When you enter in your domain and start a domain-level run, we collect a list of up to 5,000 keyword phrases that you rank in the top 15 for. We then group these keyword phrases by URL and apply some custom filtering, limiting each URL to the best 80 keyword phrases that it ranks for. This is done to help focus your efforts on the most valuable keyword phrases. Once we have a pared-down list of valuable keyword phrases grouped by URL, we sort the URLs by page value, ensuring that when you load the report, the most valuable pages and keyword phrases will be seen first.
This part of the process is highly dependent on how well your site ranks in Google. If your domain does not rank in the top 15 for very many keyword phrases, it will be difficult to be successful in capturing featured snippets.

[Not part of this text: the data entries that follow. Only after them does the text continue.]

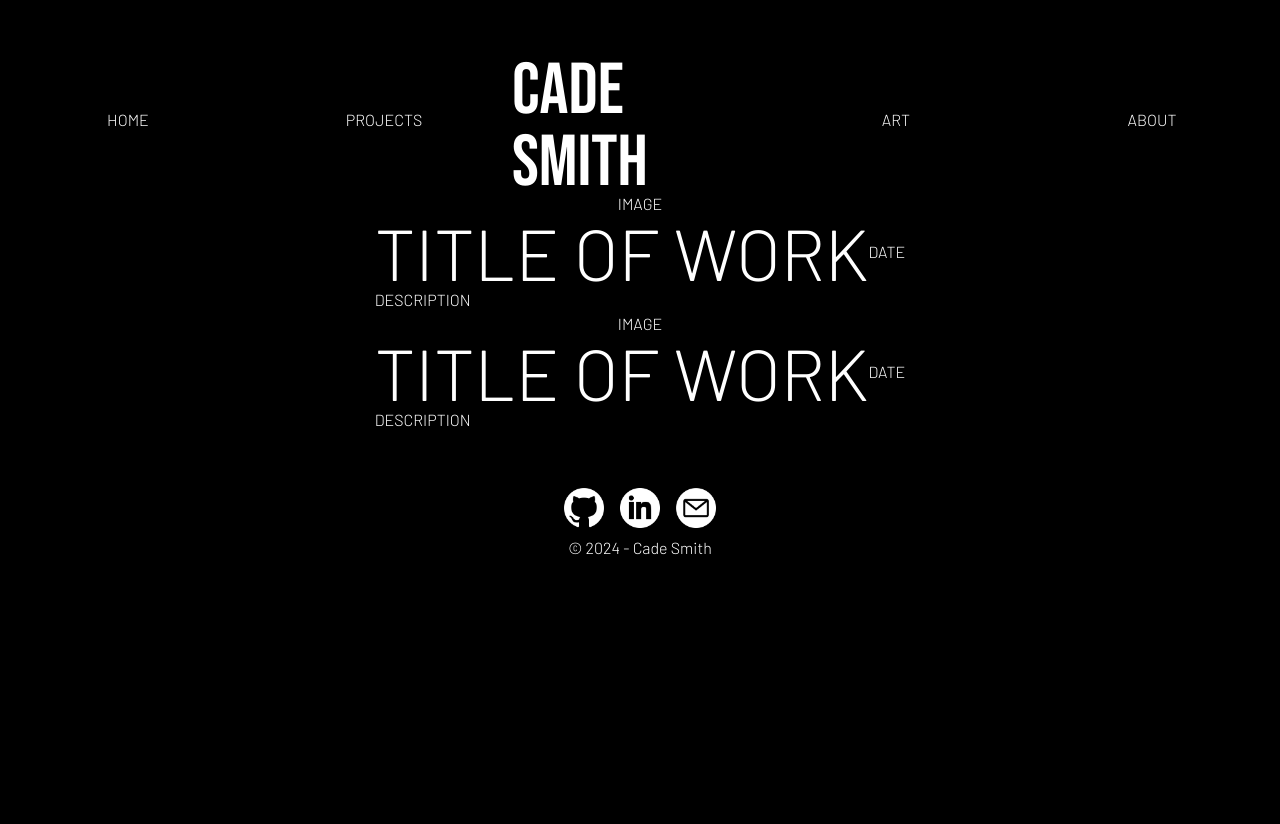
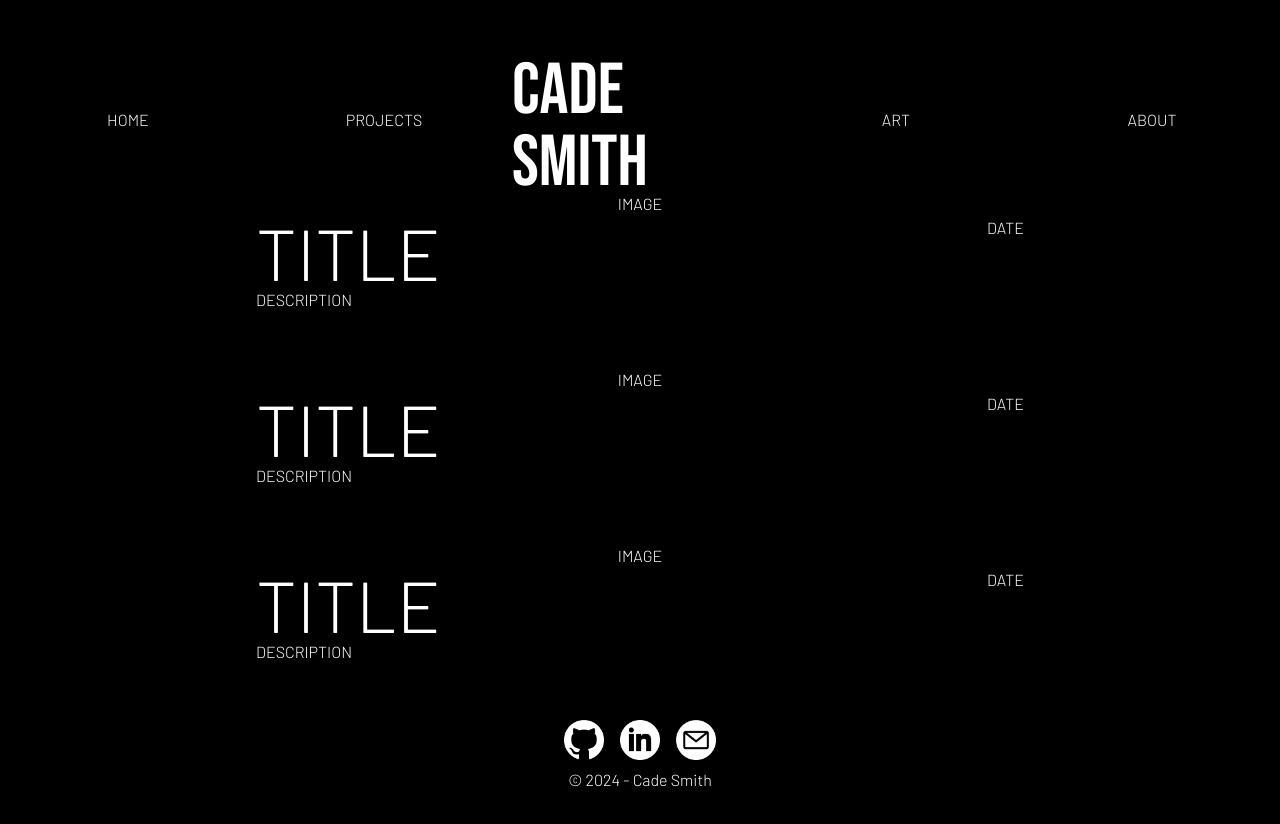
Before and after one commit to cadesmith/PortfolioSite, a Next.js app: page /art/graphic-design in a window 1280 px wide. Before the commit the page ends 800 px from the top, so only its background shows below. Built offline with nearby package versions, Linux system fonts and the light colour scheme.

Commit message:
formatting changes to design tile

```diff
--- a/app/art/graphic-design/page.tsx
+++ b/app/art/graphic-design/page.tsx
@@ -4,7 +4,8 @@ import DesignTile from "../../components/DesignTile";
 export default function GraphicDesign() {
     return (
       <main>
-        <div className="grid justify-items-center my-14">
+        <div className="grid justify-items-center mt-14">
+          <DesignTile></DesignTile>
           <DesignTile></DesignTile>
           <DesignTile></DesignTile>
         </div>
--- a/app/components/DesignTile.tsx
+++ b/app/components/DesignTile.tsx
@@ -3,12 +3,18 @@ import React from 'react'
 
 export default function DesignTile({image, description, title, date}: any) {
   return (
-    <div className="grid w-3/5 justify-items-center">
-      <div>IMAGE</div>
+    <div className="grid w-3/5 mb-14">
+      <div className='flex justify-center'>
+        IMAGE
+      </div>
       <div className='grid'>
-        <div className='flex items-center'>
-          <h1>TITLE OF WORK</h1>
-          <h2>DATE</h2>
+        <div className="flex justify-between items-start">
+          <div className="text-left">
+            <h1>TITLE</h1>
+          </div>
+          <div className="text-right">
+            <h2>DATE</h2>
+            </div>
         </div>
         <div>
           <p>DESCRIPTION</p>
```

Instead of doing a domain-level run, you can instead input a list of URLs; the tool will then collect keyword phrase data for these pages instead of the entire domain.
We collect data from third parties. Due to the frequency in updates to the structure of the data, our system requires frequent maintenance to ensure that we are providing the most accurate data possible.
The Ninja Value is the monthly estimated value of a URL or keyword phrase, with the assumption that the referenced URL ranks #1 for that phrase. When a Ninja Value is provided for a URL, it assumes a #1 ranking for all of the keyword phrases that that URL ranks for. Frequently, a URL will not actually rank #1 for all keyword phrases, but the Ninja Value can be a potential guide to the value of a URL.
The parameters used in calculating Ninja Value are the CPC of each keyword phrase, the search volume of the keyword phrase, and the approximate click-through rate for a #1 ranking.
This tool does not guarantee you anything at all. It doesn’t guarantee your rankings, and it doesn’t guarantee that you will get featured snippets. If this tool is used properly and the Google Gods are with you, you can analyze and optimize for phrases and obtain many new featured snippet placements, but there is no guarantee of anything.
Sorry, but no, you can’t. But feel free to use up credits on any sites you want to analyze.
Yes; currently, it basically does this. After the keywords that you rank in the top 15 have been chosen, anyone who has featured snippets for these terms is your competitor. Our tool will show you a summary of your biggest competitors at the top. You can run a competitor’s site through this tool, but it probably won’t be as helpful because you need to analyze phrases for which you currently rank in the top 15. Analyzing anything else isn’t likely to be worth your time.
No, it doesn’t. You can make edits in the tool, and you can send those edits to the person who updates the content on your site. The “Optimized Snippets” tab and the HTML export option make it easier for your team to edit or add to the existing content, but the final step is still a manual process. Maybe in the future, we can make this a WordPress plugin, but not today.
When we gather data for each of your URLs, we only gather phrases for which where you rank in the top 15 in Google. There’s a 98% chance that the keyword you think you’re “missing” is one that you don’t rank in the top 15 for. If you’re not in the top 15, your odds of obtaining the featured snippet are around zero, which is why we don’t show you these phrases. If later on, you rank in the top 15 for that phrase, we’ll show that data then.
No; we see no need for one. Just use the tool here.
We recommend you re-run it a month after the new/edited content has been published.
Re-run the tool about a month after publishing your new/edited content. When the tool is re-run, you will see additional stats on the top of the page showing changes from the last time that the tool was run so you can see the differences. Each time the tool is re-run, additional stats will be pulled in.